HOW TO COMPLETE THIS TASK: In the data below, find each line that contains the word "demo" and copy it.

EXTRACTED INFORMATION:
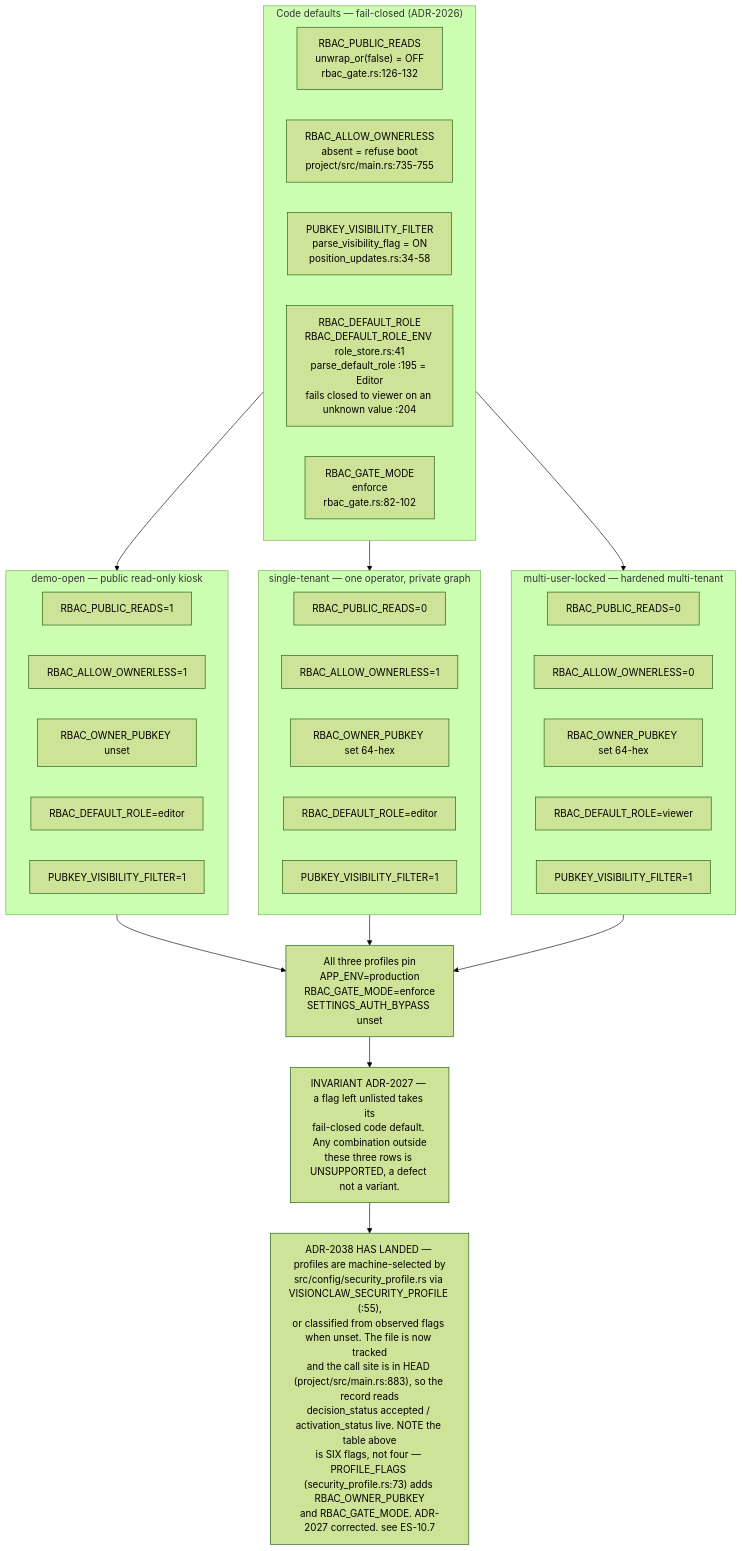
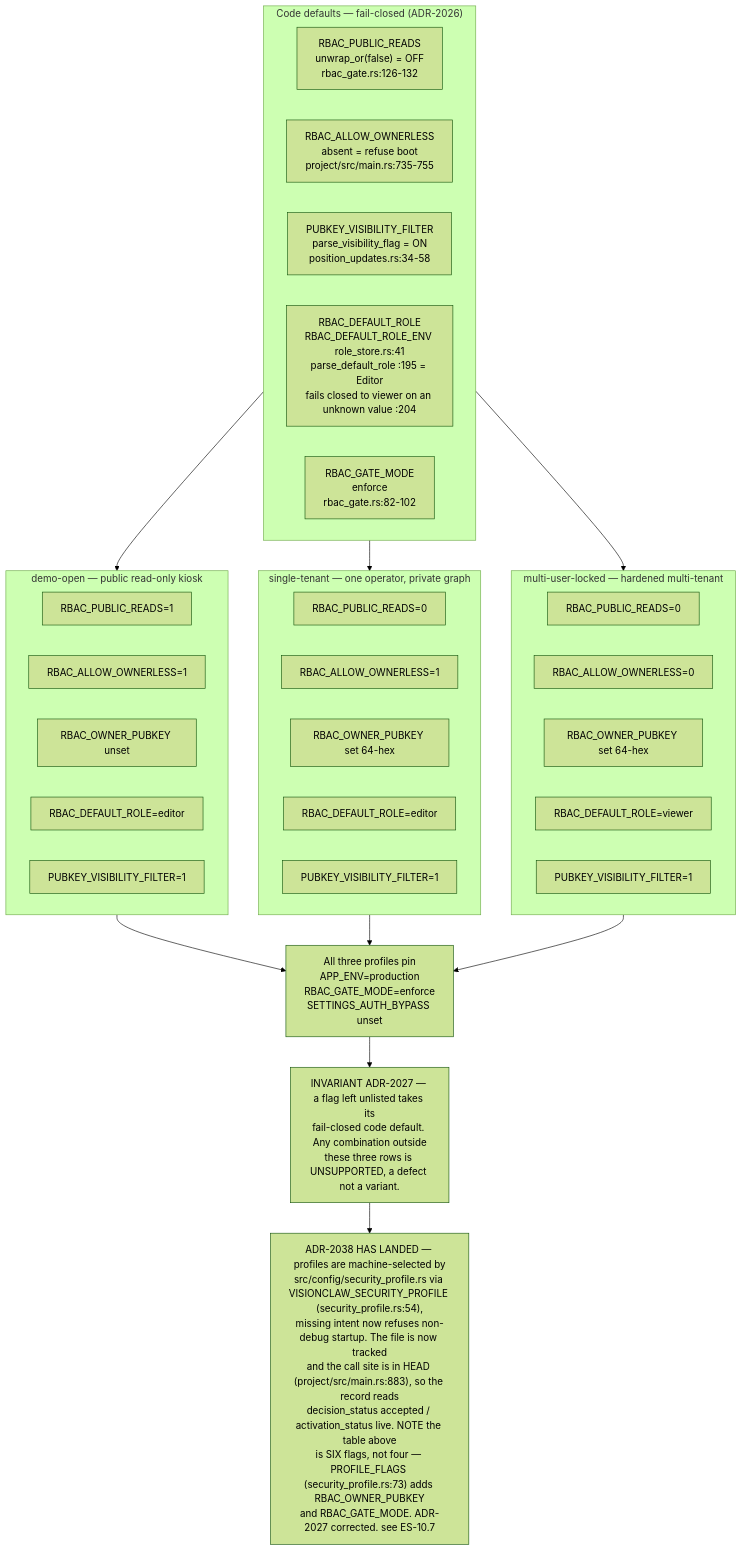
The first of 10 diagrams in docs/diagrams/estate/10-deployment-and-security-profiles.md (DreamLab-AI/VisionFlow), drawn with Mermaid (forest theme) before and after one commit. The commit also changed other lines of this file and 51 other files, not shown here.

First line of the commit message:
docs(diagrams): agentbox AB-01..13 re-attested anchor by anchor (980 anchors, 22 defects); checkpoint against an out-of-mesh writer

````diff
--- a/docs/diagrams/estate/10-deployment-and-security-profiles.md
+++ b/docs/diagrams/estate/10-deployment-and-security-profiles.md
@@ -38,43 +38,43 @@
 ```mermaid
 flowchart TB
     subgraph code["Code defaults — fail-closed (ADR-2026)"]
         CD1["RBAC_PUBLIC_READS<br/>unwrap_or(false) = OFF<br/>rbac_gate.rs:126-132"]
         CD2["RBAC_ALLOW_OWNERLESS<br/>absent = refuse boot<br/>project/src/main.rs:735-755"]
         CD3["PUBKEY_VISIBILITY_FILTER<br/>parse_visibility_flag = ON<br/>position_updates.rs:34-58"]
         CD4["RBAC_DEFAULT_ROLE<br/>RBAC_DEFAULT_ROLE_ENV role_store.rs:41<br/>parse_default_role :195 = Editor<br/>fails closed to viewer on an unknown value :204"]
         CD5["RBAC_GATE_MODE<br/>enforce<br/>rbac_gate.rs:82-102"]
     end
     subgraph demo["demo-open — public read-only kiosk"]
         D1["RBAC_PUBLIC_READS=1"]
         D2["RBAC_ALLOW_OWNERLESS=1"]
         D3["RBAC_OWNER_PUBKEY unset"]
         D4["RBAC_DEFAULT_ROLE=editor"]
         D5["PUBKEY_VISIBILITY_FILTER=1"]
     end
     subgraph single["single-tenant — one operator, private graph"]
         S1["RBAC_PUBLIC_READS=0"]
         S2["RBAC_ALLOW_OWNERLESS=1"]
         S3["RBAC_OWNER_PUBKEY set 64-hex"]
         S4["RBAC_DEFAULT_ROLE=editor"]
         S5["PUBKEY_VISIBILITY_FILTER=1"]
     end
     subgraph locked["multi-user-locked — hardened multi-tenant"]
         L1["RBAC_PUBLIC_READS=0"]
         L2["RBAC_ALLOW_OWNERLESS=0"]
         L3["RBAC_OWNER_PUBKEY set 64-hex"]
         L4["RBAC_DEFAULT_ROLE=viewer"]
         L5["PUBKEY_VISIBILITY_FILTER=1"]
     end
     ALL["All three profiles pin<br/>APP_ENV=production<br/>RBAC_GATE_MODE=enforce<br/>SETTINGS_AUTH_BYPASS unset"]
     INV["INVARIANT ADR-2027 — a flag left unlisted takes its<br/>fail-closed code default. Any combination outside<br/>these three rows is UNSUPPORTED, a defect not a variant."]
-    DRIFT["ADR-2038 HAS LANDED — profiles are machine-selected by<br/>src/config/security_profile.rs via VISIONCLAW_SECURITY_PROFILE (:55),<br/>or classified from observed flags when unset. The file is now tracked<br/>and the call site is in HEAD (project/src/main.rs:883), so the record reads<br/>decision_status accepted / activation_status live. NOTE the table above<br/>is SIX flags, not four — PROFILE_FLAGS (security_profile.rs:73) adds RBAC_OWNER_PUBKEY<br/>and RBAC_GATE_MODE. ADR-2027 corrected. see ES-10.7"]
+    DRIFT["ADR-2038 HAS LANDED — profiles are machine-selected by<br/>src/config/security_profile.rs via VISIONCLAW_SECURITY_PROFILE (security_profile.rs:54),<br/>missing intent now refuses non-debug startup. The file is now tracked<br/>and the call site is in HEAD (project/src/main.rs:883), so the record reads<br/>decision_status accepted / activation_status live. NOTE the table above<br/>is SIX flags, not four — PROFILE_FLAGS (security_profile.rs:73) adds RBAC_OWNER_PUBKEY<br/>and RBAC_GATE_MODE. ADR-2027 corrected. see ES-10.7"]
 
     code --> demo
     code --> single
     code --> locked
     demo --> ALL
     single --> ALL
     locked --> ALL
     ALL --> INV
     INV --> DRIFT
 ```
````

ANSWER AREA:
     subgraph demo["demo-open — public read-only kiosk"]
     code --> demo
     demo --> ALL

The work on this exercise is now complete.